to find the correct sourcefile.
In some cases the list of operations is very long. For example, )di op coerce
lists 168 exposed and 50 unexposed items. Fortunately there is another tool:
)set message bottom on
variables(x::UP(x,INT))
Function Selection for variables Arguments: UP(x,INT)
[1] signature: UP(x,INT) > LIST(SAOS) implemented: slot (List (SingletonAsOrderedSet))$ from UP(x, INT)
(2) 
Now we know that variables
does not come from some package, but rather from UP
itself. You might want to compare with
)set message bottom on
variables(x::FRAC POLY INT)
Function Selection for variables Arguments: FRAC(POLY(INT)) > no appropriate variables found in Fraction(Polynomial(Integer)) > no appropriate variables found in Fraction(Polynomial(Integer))
Modemaps from Associated Packages no modemaps
Remaining General Modemaps [1] Fraction(Polynomial(D3)) > List(Symbol) from RationalFunction( D3) if D3 has INTDOM [2] D > List(D4) from D if D has PSETCAT(D2,D3, D4, D5) and D2 has RING and D3 has OAMONS and D4 has ORDSET and D5 has RPOLCAT(D2, D3, D4) [3] D > List(D4) from D if D has PSCAT(D2, D3, D4) and D2 has RING and D3 has OAMON and D4 has ORDSET [4] D > List(Symbol) from D if D has FS(D2) and D2 has COMPAR [5] List(D) > List(Symbol) from D if D has FS(D3) and D3 has COMPAR
[1] signature: FRAC(POLY(INT)) > LIST(SYMBOL) implemented: slot (List (Symbol))(Fraction (Polynomial (Integer))) from RF(INT) [2] signature: EXPR(INT) > LIST(SYMBOL) implemented: slot (List (Symbol))$ from EXPR(INT)
(3) 
Here, variables
comes from RF
. Another way to watch FriCAS looking for functions is )lisp (setq $monitorNewWorld t)
, but I don't understand its output too well. More possibilities are discussed in the file DeveloperNotes.dvi
in axiom/mnt/linux/doc/
.
Given that variables
comes from UP
, we still don't know where it is actually coded. In fact, there is no code for variables
in UP
. So, where does FriCAS look next? We can find out about this using
asq cc UP
which tells us, that the constructorcategory of UP
is UPOLYC
. Et voilĂ :
)abbrev category UPOLYC UnivariatePolynomialCategory ... UnivariatePolynomialCategory(R:Ring): Category == add ... variables(p) == zero? p or zero?(degree p) => [] [create()]
It also helps to look at the modeline of variables
, which we can find out using ')sh UP':

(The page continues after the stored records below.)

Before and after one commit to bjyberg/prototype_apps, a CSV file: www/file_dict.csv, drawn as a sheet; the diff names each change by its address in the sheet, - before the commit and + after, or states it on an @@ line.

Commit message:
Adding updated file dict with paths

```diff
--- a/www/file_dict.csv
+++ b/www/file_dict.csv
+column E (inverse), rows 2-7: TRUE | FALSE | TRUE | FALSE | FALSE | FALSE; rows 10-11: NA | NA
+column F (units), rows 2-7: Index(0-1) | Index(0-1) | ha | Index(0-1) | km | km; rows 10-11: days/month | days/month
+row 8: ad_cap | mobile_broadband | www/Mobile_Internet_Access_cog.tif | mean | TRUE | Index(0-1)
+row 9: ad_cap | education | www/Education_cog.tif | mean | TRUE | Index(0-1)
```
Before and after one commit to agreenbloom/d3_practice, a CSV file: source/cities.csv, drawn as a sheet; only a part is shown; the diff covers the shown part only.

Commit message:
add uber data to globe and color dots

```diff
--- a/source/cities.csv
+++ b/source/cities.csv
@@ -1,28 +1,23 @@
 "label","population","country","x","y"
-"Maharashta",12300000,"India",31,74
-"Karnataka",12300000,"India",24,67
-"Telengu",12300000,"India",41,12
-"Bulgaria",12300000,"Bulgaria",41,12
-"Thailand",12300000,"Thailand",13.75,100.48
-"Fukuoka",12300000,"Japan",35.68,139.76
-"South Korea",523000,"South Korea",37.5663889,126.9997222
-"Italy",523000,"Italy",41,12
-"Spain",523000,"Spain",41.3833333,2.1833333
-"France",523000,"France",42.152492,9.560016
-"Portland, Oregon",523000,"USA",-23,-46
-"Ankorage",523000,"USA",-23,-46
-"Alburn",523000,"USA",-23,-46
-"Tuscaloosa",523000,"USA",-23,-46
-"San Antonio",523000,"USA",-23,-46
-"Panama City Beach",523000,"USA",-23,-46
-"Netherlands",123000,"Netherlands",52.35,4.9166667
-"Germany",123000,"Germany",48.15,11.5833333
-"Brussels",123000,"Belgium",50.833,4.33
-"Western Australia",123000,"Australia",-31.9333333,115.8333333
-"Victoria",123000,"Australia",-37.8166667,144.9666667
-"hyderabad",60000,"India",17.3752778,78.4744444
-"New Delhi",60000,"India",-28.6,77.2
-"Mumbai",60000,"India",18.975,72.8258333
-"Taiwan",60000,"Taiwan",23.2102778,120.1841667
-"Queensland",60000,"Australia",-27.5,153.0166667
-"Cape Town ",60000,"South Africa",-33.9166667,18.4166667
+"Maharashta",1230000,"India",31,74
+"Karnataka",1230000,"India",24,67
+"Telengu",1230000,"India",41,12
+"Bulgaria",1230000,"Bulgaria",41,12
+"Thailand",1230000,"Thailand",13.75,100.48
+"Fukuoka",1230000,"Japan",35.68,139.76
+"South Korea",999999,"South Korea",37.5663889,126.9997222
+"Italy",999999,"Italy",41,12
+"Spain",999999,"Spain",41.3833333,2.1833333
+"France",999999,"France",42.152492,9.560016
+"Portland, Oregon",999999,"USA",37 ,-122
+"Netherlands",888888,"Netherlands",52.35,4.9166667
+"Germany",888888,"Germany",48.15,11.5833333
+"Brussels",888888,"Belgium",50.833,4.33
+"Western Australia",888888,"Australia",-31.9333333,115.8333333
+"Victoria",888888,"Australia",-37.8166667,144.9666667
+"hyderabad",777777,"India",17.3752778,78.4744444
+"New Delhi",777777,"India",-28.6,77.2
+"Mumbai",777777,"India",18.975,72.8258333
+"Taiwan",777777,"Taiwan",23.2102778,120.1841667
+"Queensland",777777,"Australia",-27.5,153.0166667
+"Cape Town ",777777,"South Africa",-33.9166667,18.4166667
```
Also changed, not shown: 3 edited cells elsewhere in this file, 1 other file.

)sh UP UnivariatePolynomial(x: Symbol,R: Ring) is a domain constructor Abbreviation for UnivariatePolynomial is UP This constructor is exposed in this frame. Issue )edit /home/rubey/axiom/mnt/linux/../../src/algebra/UP.spad to see algebra source code for UP  Operations  ... variables : % > List SingletonAsOrderedSet ...
SingletonAsOrderedSet? is a domain which consists of the single element "?"
! Hence, we have reduced the problem of fixing the bug to a
design issue.